09 Jun Member Spotlight: Salesforce
Member Spotlight: Salesforce
“It’s time to treat the client like an enterprise and not an account.”
Salesforce, founded in 1999 by Marc Benioff, Parker Harris, Dave Moellenhoff, and Frank Dominguez is currently one of the most highly valued software companies in the world. Although their origins of a customer relations management (CRM) tool is still widely applied, their business has evolved beyond it. Salesforce provides its customers with a customer engagement platform. They believe that the success of their customers is the success of the company. The success of the customer is supported by three different models; the technology model where the solutions are being offered via a subscription based model which leaves the customer flexible in up but also downgrading, the business model where they adopt also customers in their Ohana ( Hawaiian for family ) and the education model through which they learn their customers, partners and employees how to be successful, supported by the Salesforce ecosystem.
Their business started with the idea that customer relations could be well supported through a software system which doesn’t depend on hardware, but can be offered in the form of software as a service (SaaS). Back in 1999, internet was just taking off and ideas like the cloud were certainly not widely accepted They initially aimed their services to SMEs and startups, which couldn’t afford the systems sold by the incumbents. Salesforce has since then taken off, growing to serve more than 150.000 customers worldwide. Although the company is now employing 25.000 employees over the globe, it has nurtured the startup culture within its fast-growing organisation. This all comes back to the initial founders, who held clear philanthropic views when they started Salesforce, pledging to also give back to society, having a wider view than pure profit. The way Salesforce gives back to society is through pledging to offer 1% of all employee’s time to do volunteer work, 1% of their products to philanthropic organizations and pledge 1% of its equity to charities. This commendable culture runs through the veins of the company, according the Edwill Jansen, Regional Vice President for Financial Services in the Netherlands: new employees get familiar with volunteering work in their first week at Salesforce where they spend several hours on their first VTO activity. (Volunteering Time Off)
Through the years, Salesforce also developed their offering from CRM to Customer Engagement Platform. This platform supports all stages in the process from lead to cash. From marketing disciplines, to business development disciplines to sales en after sales (services) disciplines. All these offerings are built on one platform. A platform on which it’s easy for customers to build apps themselves (drag & drop instead of coding) and where third parties can expose their apps in the App Exchange.

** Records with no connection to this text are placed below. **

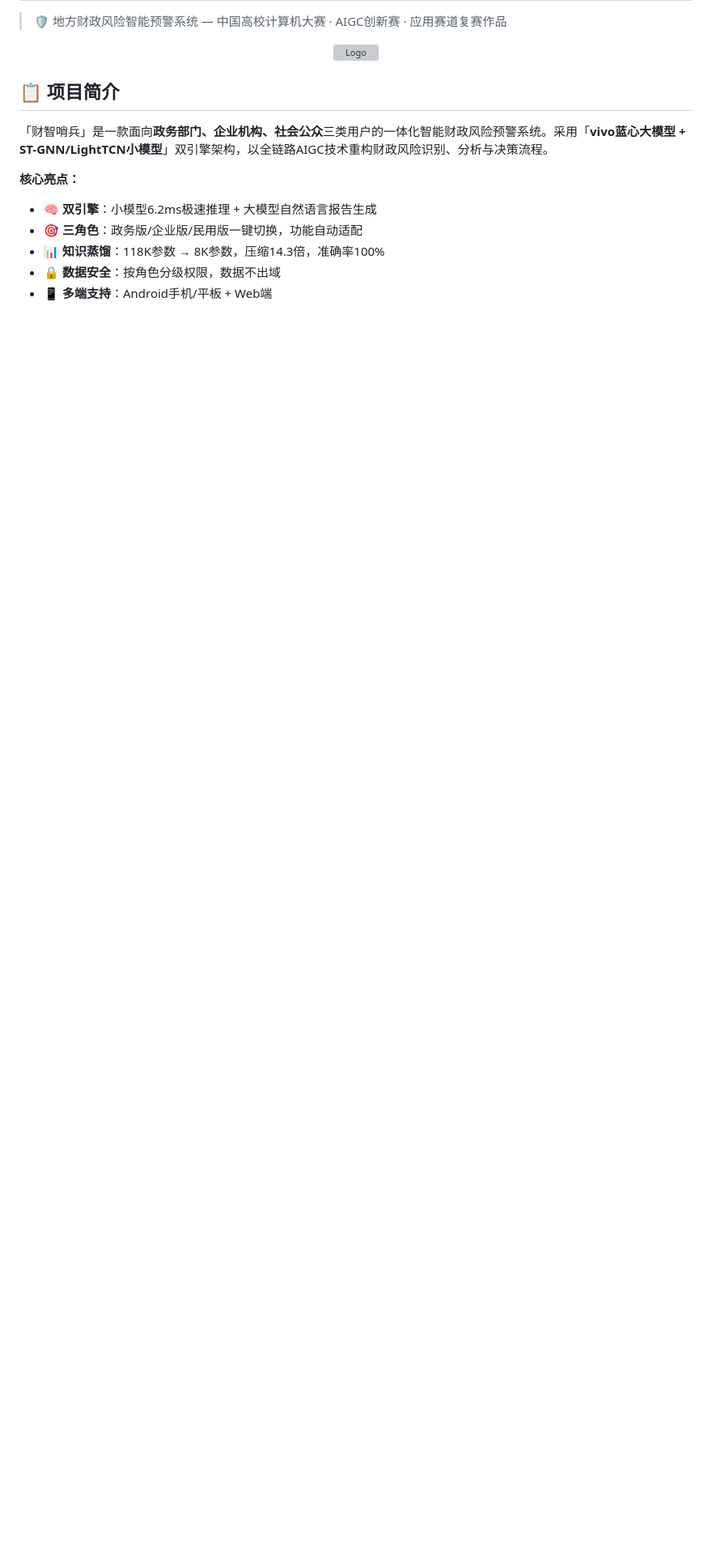
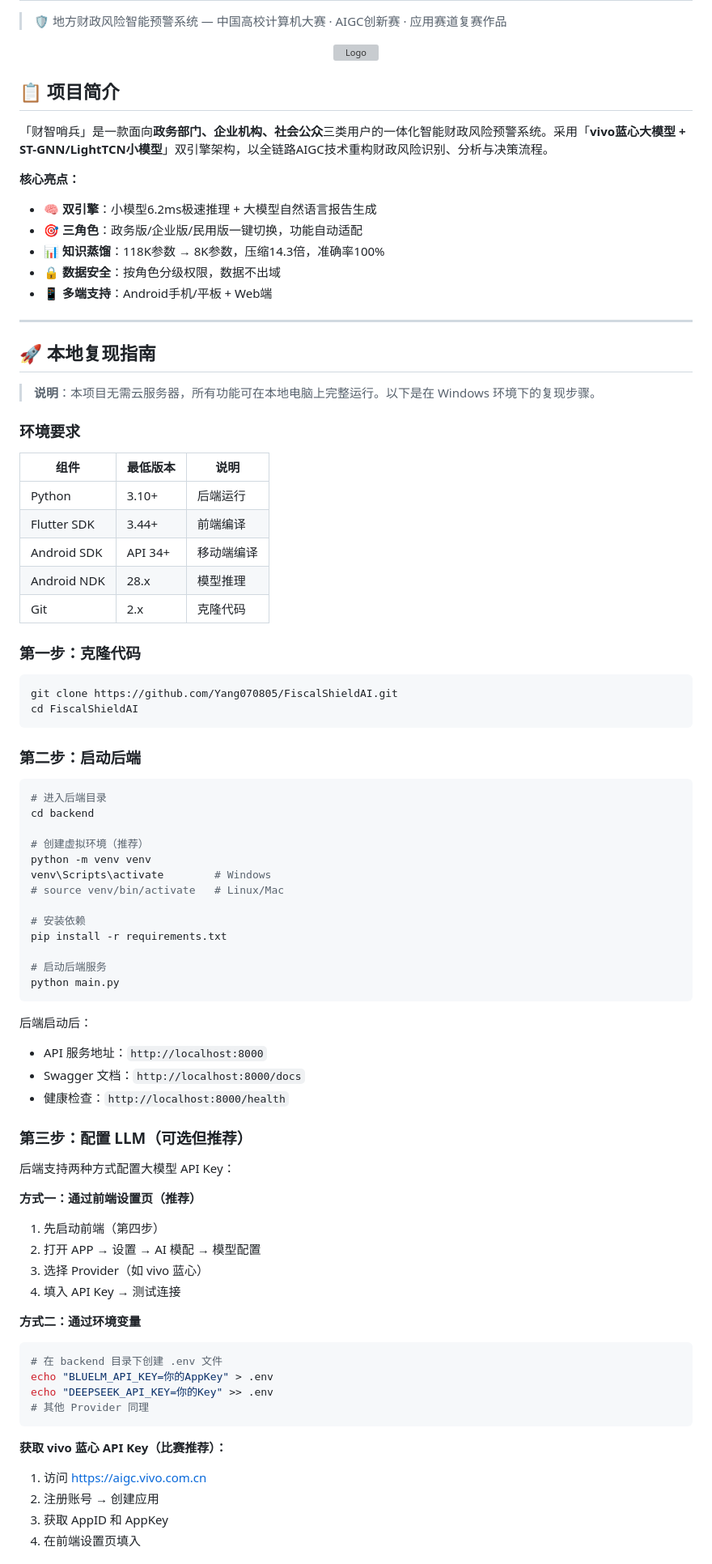
Before and after one commit to Yang070805/FiscalShieldAI, a Markdown page: README.md, the part around one of its changes. Shown at 81% size. GitHub-like rendering; blank space fills up the shorter version; grey boxes are pictures that could not be loaded.

````diff
--- a/README.md
+++ b/README.md
@@ -17,3 +17,73 @@
 - 🔒 **数据安全**：按角色分级权限，数据不出域
 - 📱 **多端支持**：Android手机/平板 + Web端
 
+---
+
+## 🚀 本地复现指南
+
+> **说明**：本项目无需云服务器，所有功能可在本地电脑上完整运行。以下是在 Windows 环境下的复现步骤。
+
+### 环境要求
+
+| 组件 | 最低版本 | 说明 |
+|------|----------|------|
+| Python | 3.10+ | 后端运行 |
+| Flutter SDK | 3.44+ | 前端编译 |
+| Android SDK | API 34+ | 移动端编译 |
+| Android NDK | 28.x | 模型推理 |
+| Git | 2.x | 克隆代码 |
+
+### 第一步：克隆代码
+
+```bash
+git clone https://github.com/Yang070805/FiscalShieldAI.git
+cd FiscalShieldAI
+```
+
+### 第二步：启动后端
+
+```bash
+# 进入后端目录
+cd backend
+
+# 创建虚拟环境（推荐）
+python -m venv venv
+venv\Scripts\activate        # Windows
+# source venv/bin/activate   # Linux/Mac
+
+# 安装依赖
+pip install -r requirements.txt
+
+# 启动后端服务
+python main.py
+```
+
+后端启动后：
+- API 服务地址：`http://localhost:8000`
+- Swagger 文档：`http://localhost:8000/docs`
+- 健康检查：`http://localhost:8000/health`
+
+### 第三步：配置 LLM（可选但推荐）
+
+后端支持两种方式配置大模型 API Key：
+
+**方式一：通过前端设置页（推荐）**
+1. 先启动前端（第四步）
+2. 打开 APP → 设置 → AI 模配 → 模型配置
+3. 选择 Provider（如 vivo 蓝心）
+4. 填入 API Key → 测试连接
+
+**方式二：通过环境变量**
+```bash
+# 在 backend 目录下创建 .env 文件
+echo "BLUELM_API_KEY=你的AppKey" > .env
+echo "DEEPSEEK_API_KEY=你的Key" >> .env
+# 其他 Provider 同理
+```
+
+**获取 vivo 蓝心 API Key（比赛推荐）：**
+1. 访问 https://aigc.vivo.com.cn
+2. 注册账号 → 创建应用
+3. 获取 AppID 和 AppKey
+4. 在前端设置页填入
+
````
Also changed, not shown: other parts of README.md (+124 -98 lines).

Salesforce works closely together with many fintechs, either by supplying the platform for these companies to achieve success, or by allowing them to make third party applications within its software ecosystem. Many fintech startups share the ideology of creating a better world through wider support of stakeholders and sharing some of the success together, coinciding with plenty of the aspects of Salesforces Ohana. This is why Edwill is also looking to expand its view in the Netherlands by working together with companies who are looking to innovate for a better, more equal future.

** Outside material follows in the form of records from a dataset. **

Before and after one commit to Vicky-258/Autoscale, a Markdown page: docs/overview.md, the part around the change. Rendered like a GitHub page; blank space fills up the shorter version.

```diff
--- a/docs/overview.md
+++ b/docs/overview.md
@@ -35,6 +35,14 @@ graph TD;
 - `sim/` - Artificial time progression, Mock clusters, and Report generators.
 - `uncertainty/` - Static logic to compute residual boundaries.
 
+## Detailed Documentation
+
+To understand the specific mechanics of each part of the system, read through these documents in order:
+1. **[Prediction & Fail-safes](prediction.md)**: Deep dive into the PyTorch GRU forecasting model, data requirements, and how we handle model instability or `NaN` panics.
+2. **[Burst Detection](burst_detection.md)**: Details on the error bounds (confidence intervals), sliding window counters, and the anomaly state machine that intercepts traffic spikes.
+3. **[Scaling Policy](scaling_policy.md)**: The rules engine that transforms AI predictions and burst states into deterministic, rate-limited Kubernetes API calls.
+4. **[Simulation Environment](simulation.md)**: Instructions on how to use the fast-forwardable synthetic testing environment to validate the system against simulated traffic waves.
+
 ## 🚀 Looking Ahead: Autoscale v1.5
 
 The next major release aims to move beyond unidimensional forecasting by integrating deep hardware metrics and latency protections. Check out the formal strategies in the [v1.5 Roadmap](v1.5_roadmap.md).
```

Salesforce has also published its own FinTech report this year. For more information, click here.